What a difference losing makes. Helen Clark’s well-documented, ultimately unsuccessful, bid to become United Nations’ Secretary-General may have dented personal dreams, as well as Kiwi aspirations throughout diplomatic, political, and public spheres – but boy has it set Gaylene Preston’s film up to be more than just a victory lap.
While there’s plenty of inside access to Preston’s subject, Clark isn’t as constant a fixture on screen as the title may suggest, allowing the most forthright cases for her to get the gig to be made by others, as well as advancing informed critiques of the U.N.’s historical (and still-present) gender bias. Interviews with Clark and footage of her at work as U.N. Development Program head certainly build a case for her skill set, but the compelling arguments for a woman to finally be appointed Secretary-General, and the optimism of those voicing them, are what contribute to this being such a moving, revealing, documentary when those hopes are eventually dashed.
Clark will be a familiar presence to New Zealanders in her conversations with Preston, and while she displays much of the no-nonsense personality Kiwis know full well, the former PM may be willing to share her thoughts but is still very much in campaign mode, with the limitations that entails. More revealing are candid moments – in the Waihi Beach home of her father George; talking social media in the back seat of a car; drinking beer out of a wine glass at a U.N. function.
By losing out in the quest for a job in which every word must be chosen ever-so-carefully, Clark’s eventual on-camera silence in defeat speaks volumes. In her partly-resigned, partly-dejected demeanour, she carries the dented hopes of women and feminists alike, making My Year With Helen a compelling argument for change at the head of the U.N. and other male-dominated political institutions.

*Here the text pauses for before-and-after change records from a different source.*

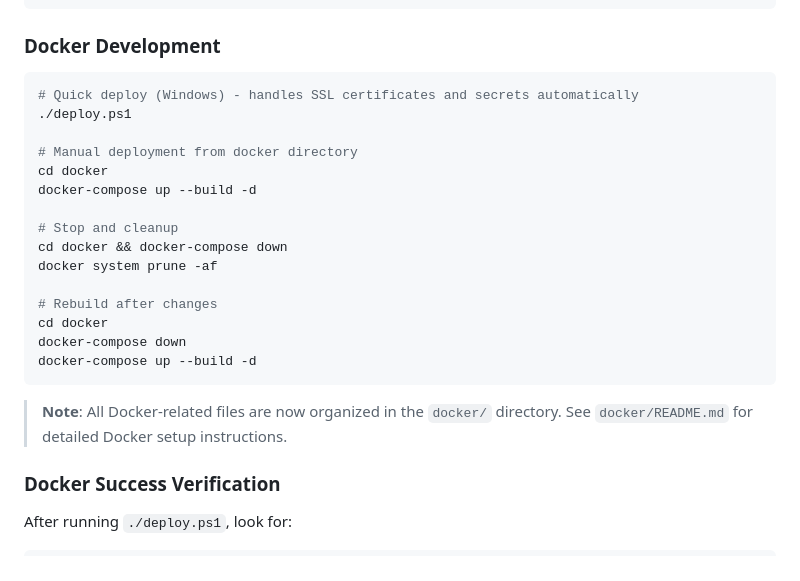
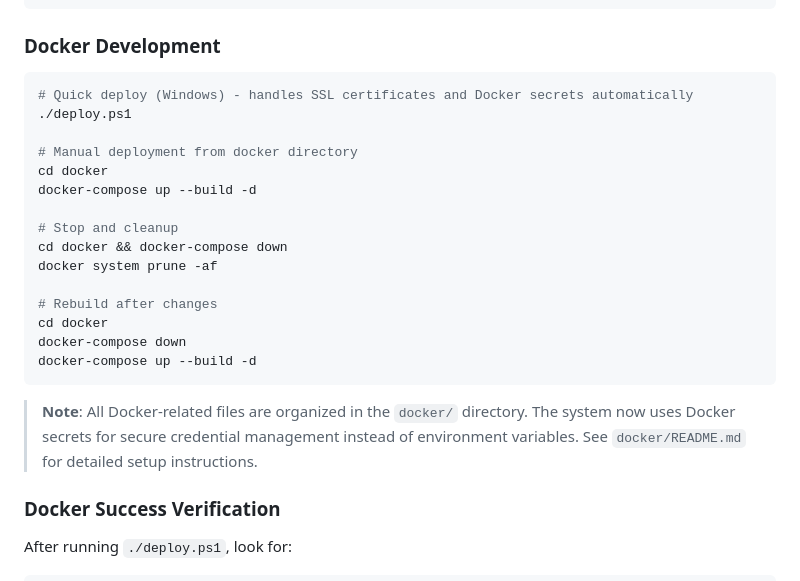
Before and after one commit to billisandr/remote_image_recorder_RasPi, a Markdown page: README.md, the part around one of its changes. Drawn GitHub-style.

````diff
--- a/README.md
+++ b/README.md
@@ -54,7 +54,7 @@ openssl req -x509 -newkey rsa:4096 -keyout key.pem -out cert.pem -days 365 -node
 ### Docker Development
 
 ```bash
-# Quick deploy (Windows) - handles SSL certificates and secrets automatically
+# Quick deploy (Windows) - handles SSL certificates and Docker secrets automatically
 ./deploy.ps1
 
 # Manual deployment from docker directory
@@ -71,7 +71,7 @@ docker-compose down
 docker-compose up --build -d
 ```
 
-> **Note**: All Docker-related files are now organized in the `docker/` directory. See `docker/README.md` for detailed Docker setup instructions.
+> **Note**: All Docker-related files are organized in the `docker/` directory. The system now uses Docker secrets for secure credential management instead of environment variables. See `docker/README.md` for detailed setup instructions.
 
 ### Docker Success Verification
 
````
Also changed, not shown: other parts of README.md (+29 -11 lines).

Flicks Editor Steve Newall travelled to Sydney Film Festival, for the World Premiere, as part of Vivid Ideas courtesy of Destination NSW.